As we reported yesterday, an anonymous account on Twitter that leaked details of a number of court-ordered super-injunctions involving high-profile celebrities has received enormous attention from the mainstream media.
The unknown user, who publically shared information on the gagging orders over six tweets fired out in quick succession Sunday afternoon in the UK, has not tweeted since.
So, here’s the big question: has the account been silenced? And if so, by whom?
Certainly, it can’t have been Twitter, at least not according to statements they made about the matter yesterday via their official @twitterglobalpr account:
It’s a bit wishy-washy, but the bottom line is: Twitter is not in the business of deleting tweets, at least not those that aren’t spam, or contain malware or other malicious links, or are the work of imposters.
But still, no new updates. The newspapers have got themselves into a frenzy trying to work out who is beyond the Twitter account, which goes by the name ‘Billy Jones’, but I’m not sure that’s much of a clue.
Many of the names “outed” had been revealed months and some years ago.
As long as there are super injunctions there will be this silly cat and mouse game.
Max Clifford thinks super injunctions are wrong. So does the Daily Mail who attack the BBC for getting that scoop interview. The Guardian which prides itself on its investigative journalism despises them vehemently. Murdoch hates them and so does the Telegraph and Independent.
However the EU does like them and is looking to strengthen them even further and if innocent people are dragged into the debate then it is a small price to pay for Freedom of Speech.
Could this blogger be the person behind the tweets? Perhaps. Or maybe it’s somebody working for one of the major newspapers, or a disgruntled member of the legal system.
Whoever they are, they needn’t worry. And nor, it seems, should anybody else. The Daily Telegraph reports that “lawyers representing two of the celebrities said they did not intend to try to sue the anonymous Twitter user who broke the terms of the orders, admitting that the individual would be difficult to trace,” and that while “ordinary Twitter users could technically be in breach of the super-injunctions by linking to their account to the offending blogger, the fact that so may had last night meant it was unlikely any of them would realistically be pursued by the courts.”
After all, even Twitter themselves linked to the account.

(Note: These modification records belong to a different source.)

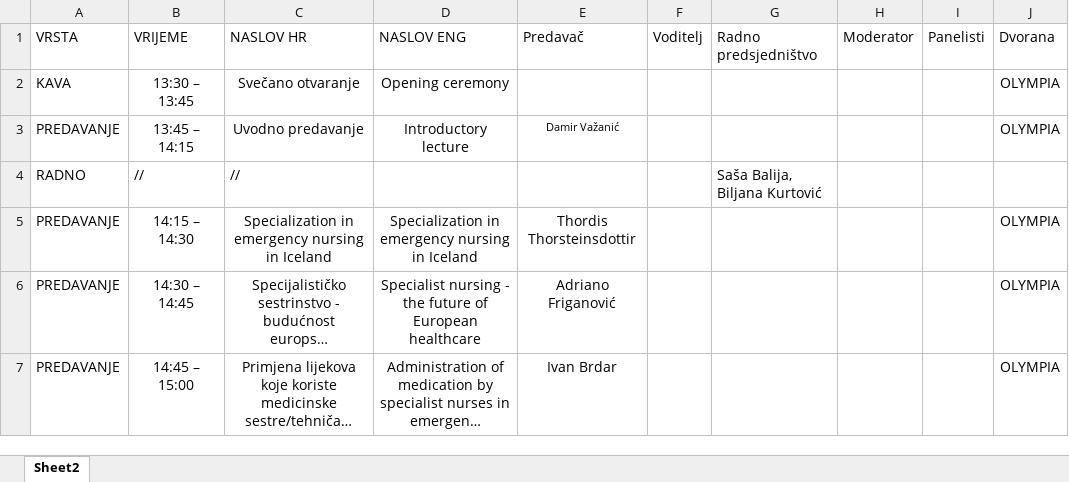
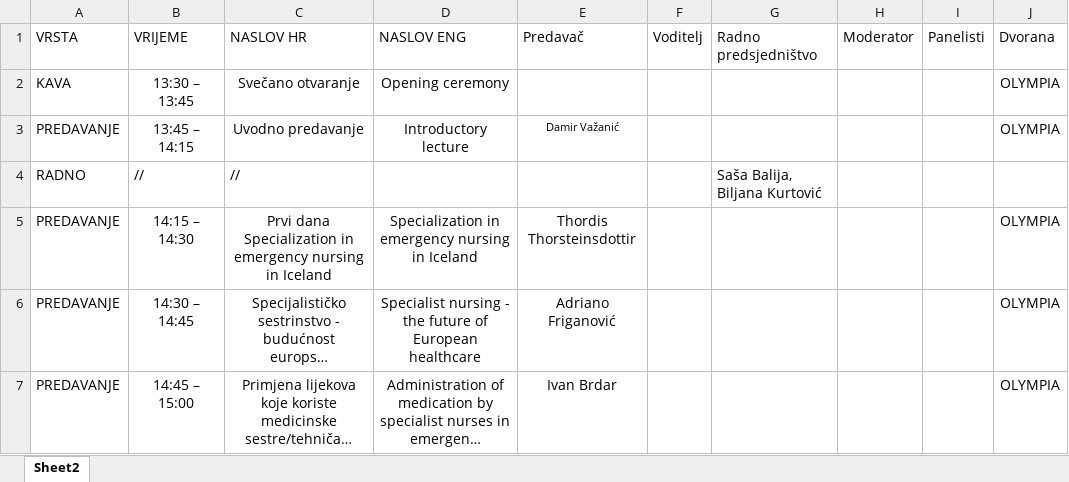
Before and after one commit to app-bonic/HSDHM, an Excel workbook: raspored/1.xlsx, sheet Sheet2, drawn as a sheet; only a part is shown; long unchanged cells end in …; values as stored, in another font and other column widths than the file's, no borders; the diff names each change by its address in the sheet, - before the commit and + after, or states it on an @@ line.

```diff
--- a/raspored/1.xlsx (sheet Sheet2)
+++ b/raspored/1.xlsx (sheet Sheet2)
-C5 (NASLOV HR): Specialization in…
+C5 (NASLOV HR): Prvi dana Specialization in…
```
Also changed, not shown: raspored/2.xlsx, raspored/3.xlsx, 2 other files.
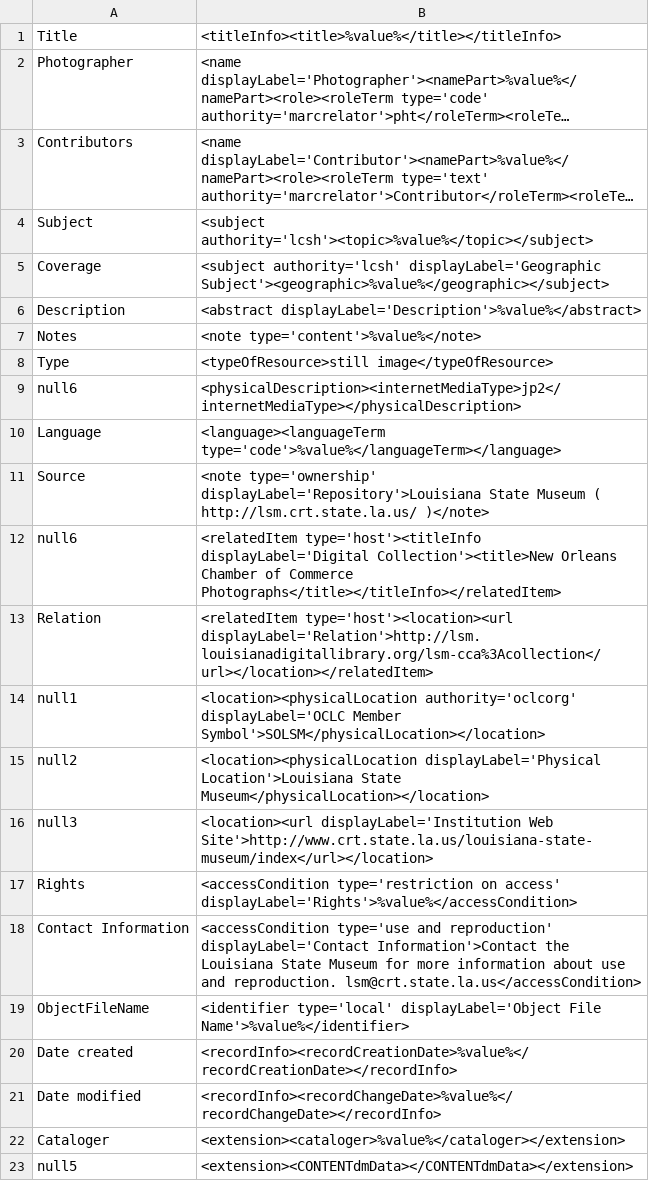
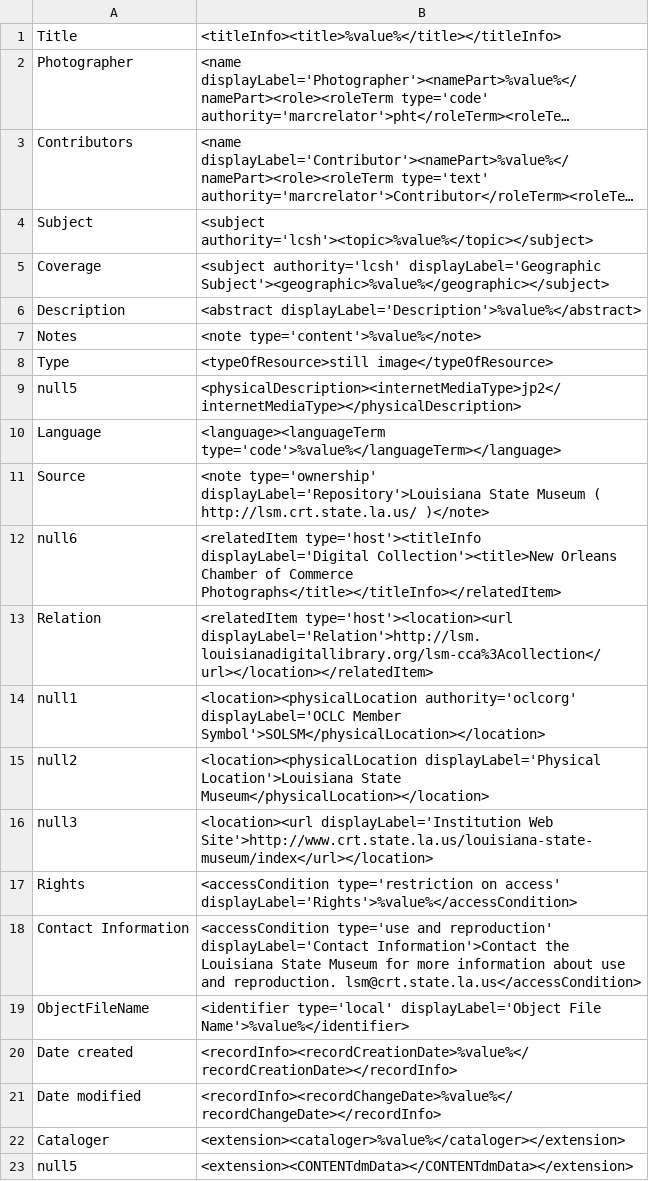
Before and after one commit to rtilla1/mik, a CSV file: extras/lsu/mappings_files/CCA.csv, drawn as a sheet; long unchanged cells end in ….

Commit message:
fix dupe null field

```diff
--- a/extras/lsu/mappings_files/CCA.csv
+++ b/extras/lsu/mappings_files/CCA.csv
@@ -8,3 +8,3 @@ Notes,"<note type='content'>%value%</note>"
 Type,"<typeOfResource>still image</typeOfResource>"
-null6,"<physicalDescription><internetMediaType>jp2</internetMediaType></physicalDescription>"
+null5,"<physicalDescription><internetMediaType>jp2</internetMediaType></physicalDescription>"
 Language,"<language><languageTerm type='code'>%value%</languageTerm></language>"
```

I think it’s safe to say that it’s all very much in the public domain.
Lord Falconer, the former Lord Chancellor, has said that the mass-defiance of these super-injunctions on Twitter could effectively render them meaningless going forward.
“If a point is reached as a matter of evidence when everyone knows who the injunctions are about then they become pretty pointless,” he told the Telegraph. “It is concerning that people can do this and break the law. It sounds like it’s very difficult to make sure that injunctions like this are complied with.”
In retrospect, this would seem to be a good thing.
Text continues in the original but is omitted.